So what does change the size of the pie? In the case of corporate finance: valuation. For the sake of simplicity, you can think of a company’s valuation as being driven by two dimensions, similar to the area of our rectangular pizza. While the pizza’s size is determined by length and width, a company’s valuation will be determined by a fundamental metric (e.g. revenue) and a multiple (like P/S). Anything that impacts either of those two dimensions will change the size of the pie that everyone has to share. A larger pie equals positive returns, a smaller pie equals negative returns. If you purchased 1/16th of a 24”x24” pizza and the delivery person showed up with a 28”x24” pizza instead, you have a pizza gain. Similarly, if you purchase a 1/16th share of a company whose valuation increases from $1m to $2m, you have an investment gain.

Head still spinning?



Another way to think about this is...
  1. A company’s valuation is determined by fundamentals and market conditions, e.g. revenue and a P/S multiple.  
  2. Shares outstanding are determined by a company’s board. 
  3. The share price is a byproduct of the valuation and shares outstanding (i.e. share price = valuation ÷ shares outstanding). 
  4. Look at the formula above (#3). Assume no valuation considerations from (#1) change and only shares outstanding change (this is what happens in a stock split). If the share count goes up, the share price will decrease by a proportionate amount.

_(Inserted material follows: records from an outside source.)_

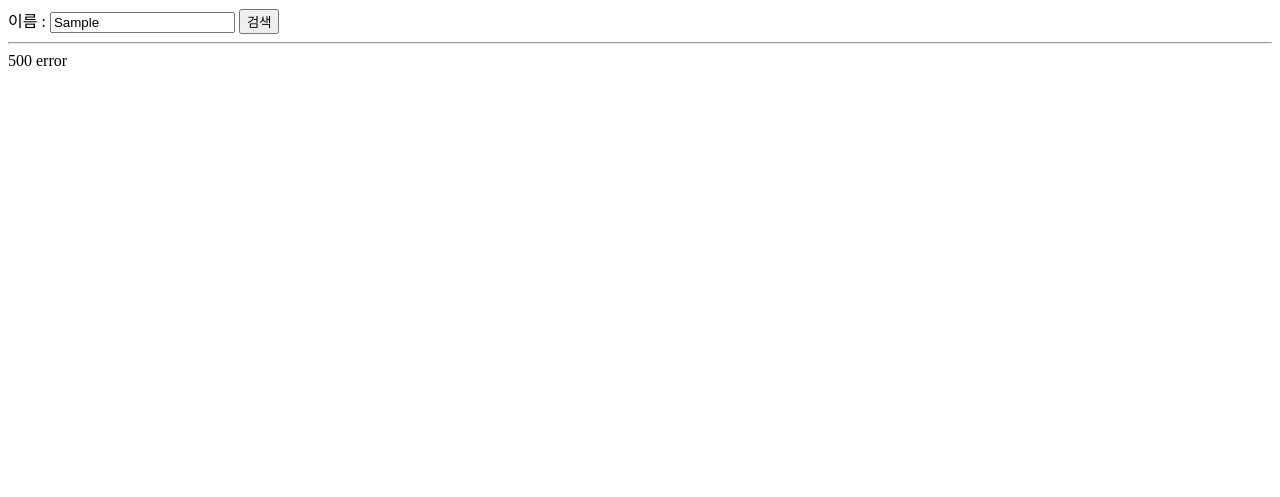
Repository: phantom5820/Spring
Page: http://localhost/DIWebProject/main.do
These files come from the project's save history. The page is drawn as it stood at one moment and after the next save; the edit follows.
The browser window is 1280 px wide. The pictures show the whole page.
Empty fields were first filled with sample values (such as "Sample", 5 or name@example.com).
After loading, the first visible `button` was clicked once.
The page is served by Tomcat 9. Other server files are loaded and not shown.

Above is the page before, as saved 2021-01-26 03:38:25.

### DIWebProject/WebContent/main.jsp
<%@ page language="java" contentType="text/html; charset=UTF-8"
    pageEncoding="UTF-8"%>
<!DOCTYPE html>
<html>
<head>
<meta charset="UTF-8">
<title>Insert title here</title>
<script
  src="https://code.jquery.com/jquery-3.5.1.min.js"
  integrity="sha256-9/aliU8dGd2tb6OSsuzixeV4y/faTqgFtohetphbbj0="
  crossorigin="anonymous"></script>
  <script type="text/javascript">
  	$(function(){
  		$("button").click(function(){
  			var param = $("#frm").serialize();
  		$.ajax({
  			url : "Search.do",
  			data: param,
  			method: "get",
  			success:function(result){
  				$("div").html(result);
  			},
  			error:function(xhr,text,error){
  				$("div").html(xhr.status + " " + text);
  			}
  		})
  		})
  	})
  </script>
</head>
<body>

	<form id="frm">
		이름 : <input type="text" name="name"> <button type="button">검색</button>
	</form>
	<hr>
	<div>

	</div>
</body>
</html>

### DIWebProject/src/employee/MainServlet.java
package employee;

import java.io.IOException;
import javax.servlet.ServletException;
import javax.servlet.annotation.WebServlet;
import javax.servlet.http.HttpServlet;
import javax.servlet.http.HttpServletRequest;
import javax.servlet.http.HttpServletResponse;

/**
 * Servlet implementation class MainServlet
 */
@WebServlet("/main.do")
public class MainServlet extends HttpServlet {
	private static final long serialVersionUID = 1L;

    /**
     * @see HttpServlet#HttpServlet()
     */
    public MainServlet() {
        super();
        // TODO Auto-generated constructor stub
    }

	/**
	 * @see HttpServlet#doGet(HttpServletRequest request, HttpServletResponse response)
	 */
	protected void doGet(HttpServletRequest request, HttpServletResponse response) throws ServletException, IOException {
		request.getRequestDispatcher("main.jsp").forward(request, response);
	}

	/**
	 * @see HttpServlet#doPost(HttpServletRequest request, HttpServletResponse response)
	 */
	protected void doPost(HttpServletRequest request, HttpServletResponse response) throws ServletException, IOException {
		// TODO Auto-generated method stub
		doGet(request, response);
	}

}

### DIWebProject/src/employee/SearchController.java
package employee;

import java.io.IOException;
import java.util.ArrayList;

import javax.servlet.ServletException;
import javax.servlet.annotation.WebServlet;
import javax.servlet.http.HttpServlet;
import javax.servlet.http.HttpServletRequest;
import javax.servlet.http.HttpServletResponse;

import org.json.JSONArray;

import dao.EmployeeDAO;
import dto.EmployeeDTO;

/**
 * Servlet implementation class SearchController
 */
@WebServlet("/Search.do")
public class SearchController extends HttpServlet {
	private static final long serialVersionUID = 1L;

    /**
     * @see HttpServlet#HttpServlet()
     */
    public SearchController() {
        super();
        // TODO Auto-generated constructor stub
    }

	/**
	 * @see HttpServlet#doGet(HttpServletRequest request, HttpServletResponse response)
	 */
	protected void doGet(HttpServletRequest request, HttpServletResponse response) throws ServletException, IOException {
		response.setCharacterEncoding("utf-8");
		//검색어를 받은 후 - DAO로 가서 해당 회원 목록(입력한 이름으로 부분 검색)을 읽어옴
		String name = request.getParameter("name");
		ArrayList<EmployeeDTO> list = null;

		ArrayList<EmployeeDTO> list = EmployeeDAO.getInstance().selectEmployeeName(name);
		JSONArray array = new JSONArray(list);
		response.getWriter().write(array.toString());
	}

	/**
	 * @see HttpServlet#doPost(HttpServletRequest request, HttpServletResponse response)
	 */
	protected void doPost(HttpServletRequest request, HttpServletResponse response) throws ServletException, IOException {
		// TODO Auto-generated method stub
		doGet(request, response);
	}

}

After the next save:
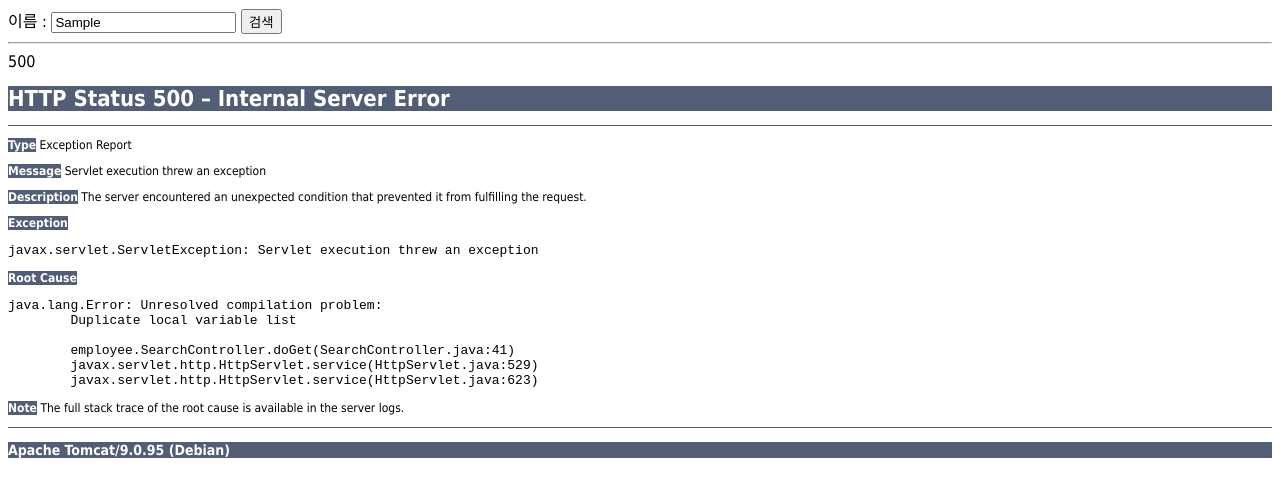
Saved 14 s later.
--- a/DIWebProject/WebContent/main.jsp
+++ b/DIWebProject/WebContent/main.jsp
@@ -21,7 +21,7 @@
   				$("div").html(result);
   			},
   			error:function(xhr,text,error){
-  				$("div").html(xhr.status + " " + text);
+  				$("div").html(xhr.status + " " + xhr.responseText);
   			}
   		})
   		})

If the share count goes down, the share price will increase by a proportionate amount. 
  5. Following this (#4), your investment (the number of shares you own multiplied by the price) will not change in a split.

Is there anything else I should know? 

Yes, a few items: 


  • We have noted repeatedly throughout this post that stock splits do not have a direct impact on returns. All financial theory (and math) supports this claim. There has been some research conducted on whether there may be indirect impacts on returns following a split — e.g. whether greater trading liquidity could potentially increase valuation. To our knowledge, no one has quantified this impact in a reliable way and the impact (if any) is unlikely a meaningful driver of returns. 
  • Splits should NOT be confused with dilution. In the case of dilution, an increase in shares outstanding CAN impact your returns. Let’s go back to our pizza. In a dilution scenario, your friends would invite two additional people to the party. For the sake of simplicity, let’s say these new invitees don’t pay for pizza, but still expect to receive a share. You have paid for 1/16th of the pizza, but you will receive less than that given that you now have to share with two additional people. Similarly, with companies, dilution happens when new shareholders come on board at more favorable economics than prior shareholders. We will explore this more in a subsequent blog post. 

Have any questions we didn’t answer? Don’t worry, we’ve got your back.



Just drop our research team a line at catherine@equityzen.com. Be sure to check other posts on our blog to read fun breakdowns of convoluted financial terms and ideas.


Read more...
Have questions?